**Excerpted data:**

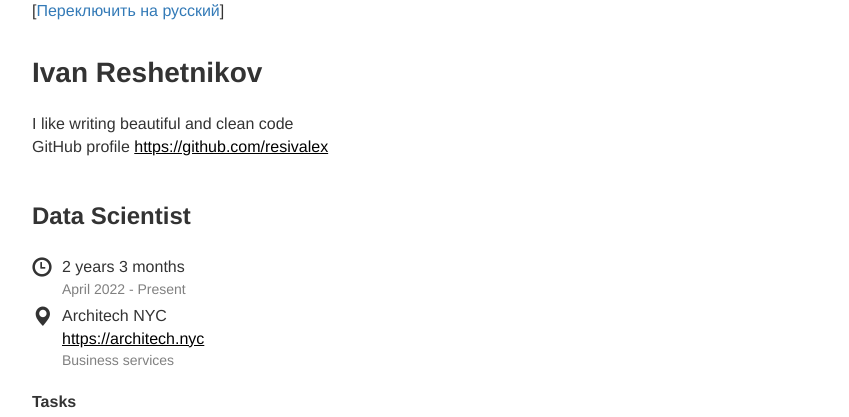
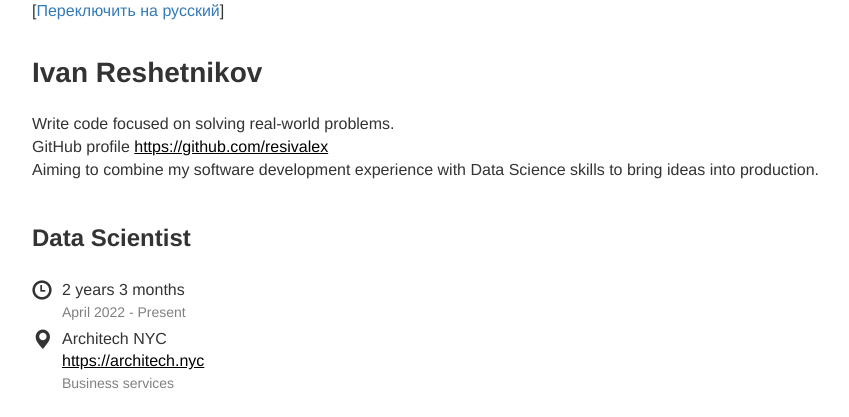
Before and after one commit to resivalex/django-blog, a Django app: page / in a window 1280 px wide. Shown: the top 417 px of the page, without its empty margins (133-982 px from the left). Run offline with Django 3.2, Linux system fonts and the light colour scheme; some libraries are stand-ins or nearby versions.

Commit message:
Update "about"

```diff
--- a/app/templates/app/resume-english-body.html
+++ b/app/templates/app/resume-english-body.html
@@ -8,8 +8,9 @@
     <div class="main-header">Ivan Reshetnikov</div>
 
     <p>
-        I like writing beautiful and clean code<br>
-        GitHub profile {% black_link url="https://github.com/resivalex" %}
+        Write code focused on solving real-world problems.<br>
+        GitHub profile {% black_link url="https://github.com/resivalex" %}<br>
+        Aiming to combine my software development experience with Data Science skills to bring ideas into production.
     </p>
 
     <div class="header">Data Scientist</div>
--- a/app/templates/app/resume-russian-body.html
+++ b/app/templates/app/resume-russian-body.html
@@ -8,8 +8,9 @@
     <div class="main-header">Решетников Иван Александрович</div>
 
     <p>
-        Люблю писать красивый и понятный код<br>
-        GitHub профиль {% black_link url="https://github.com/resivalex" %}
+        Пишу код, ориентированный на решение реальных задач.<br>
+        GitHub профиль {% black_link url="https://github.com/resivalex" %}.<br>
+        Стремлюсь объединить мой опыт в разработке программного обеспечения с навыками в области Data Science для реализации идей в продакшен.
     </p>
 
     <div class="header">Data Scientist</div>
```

---

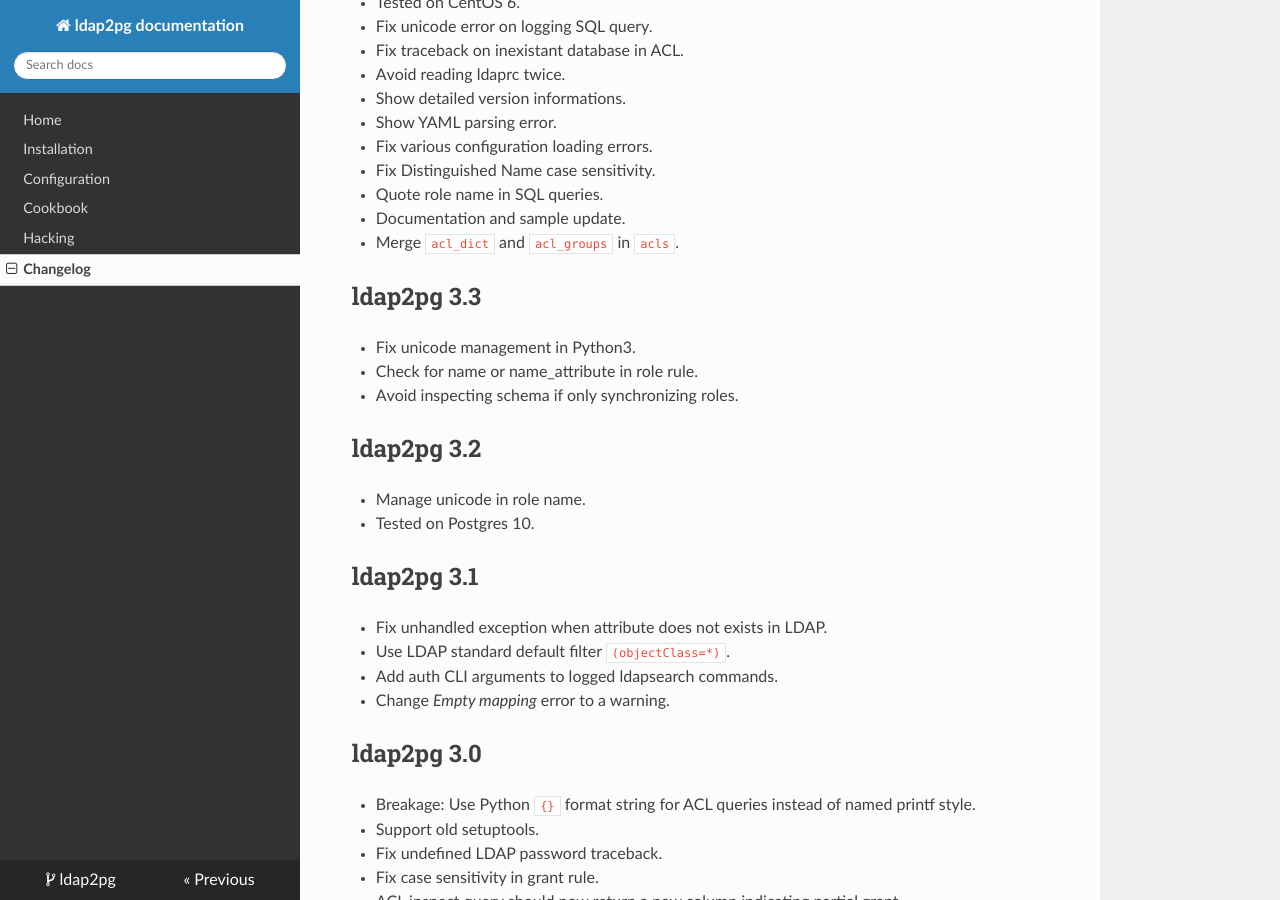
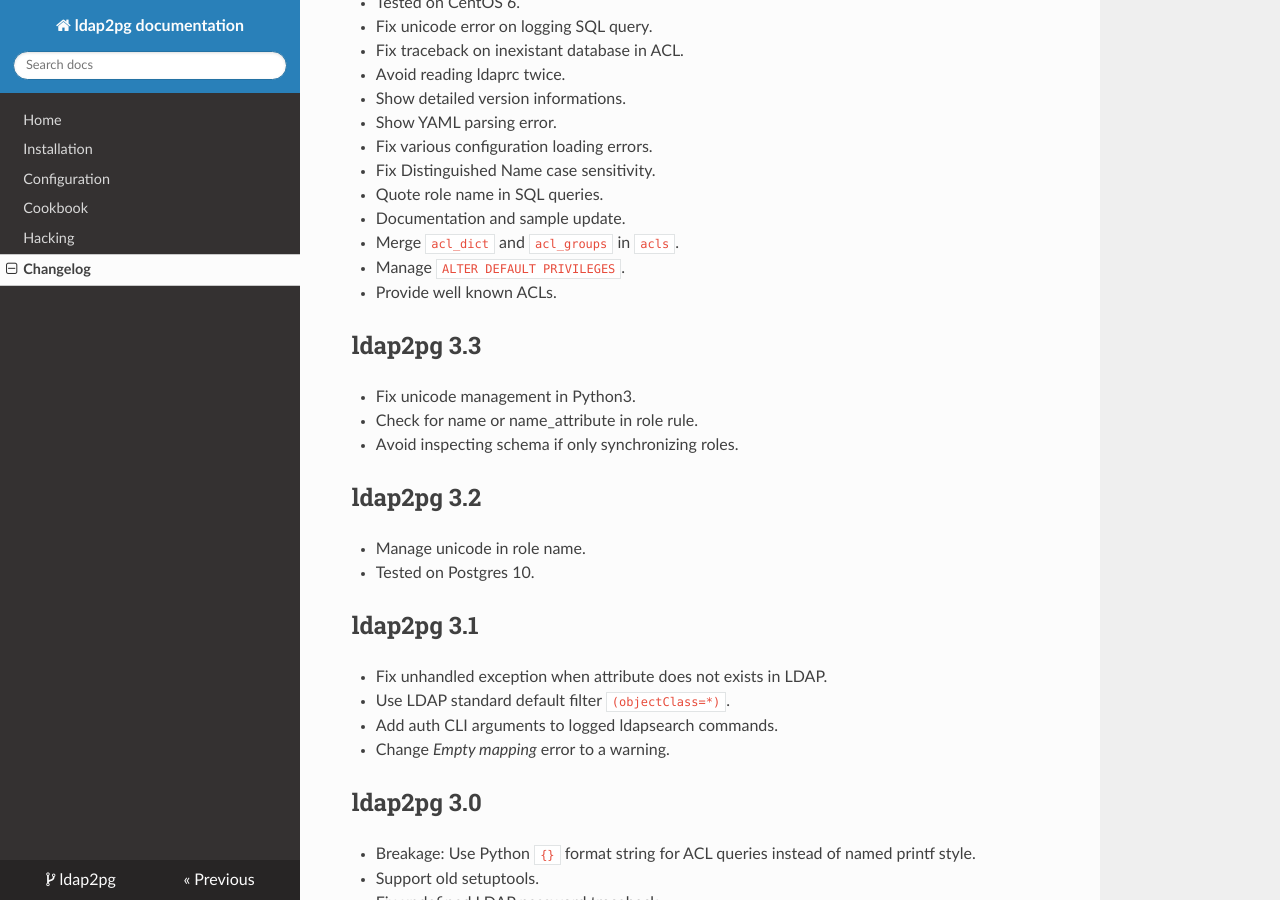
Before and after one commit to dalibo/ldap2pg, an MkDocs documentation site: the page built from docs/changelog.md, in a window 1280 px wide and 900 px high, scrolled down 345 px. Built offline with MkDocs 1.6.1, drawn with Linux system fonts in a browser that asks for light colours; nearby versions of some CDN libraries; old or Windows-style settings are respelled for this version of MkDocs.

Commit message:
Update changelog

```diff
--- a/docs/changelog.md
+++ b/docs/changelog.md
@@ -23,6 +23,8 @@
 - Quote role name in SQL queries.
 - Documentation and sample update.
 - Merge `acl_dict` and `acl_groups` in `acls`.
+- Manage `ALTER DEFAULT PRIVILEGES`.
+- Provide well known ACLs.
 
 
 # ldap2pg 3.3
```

**Directions:** Set apart and copy each line of the records that holds the word "russian".

**Result below:**
--- a/app/templates/app/resume-russian-body.html
+++ b/app/templates/app/resume-russian-body.html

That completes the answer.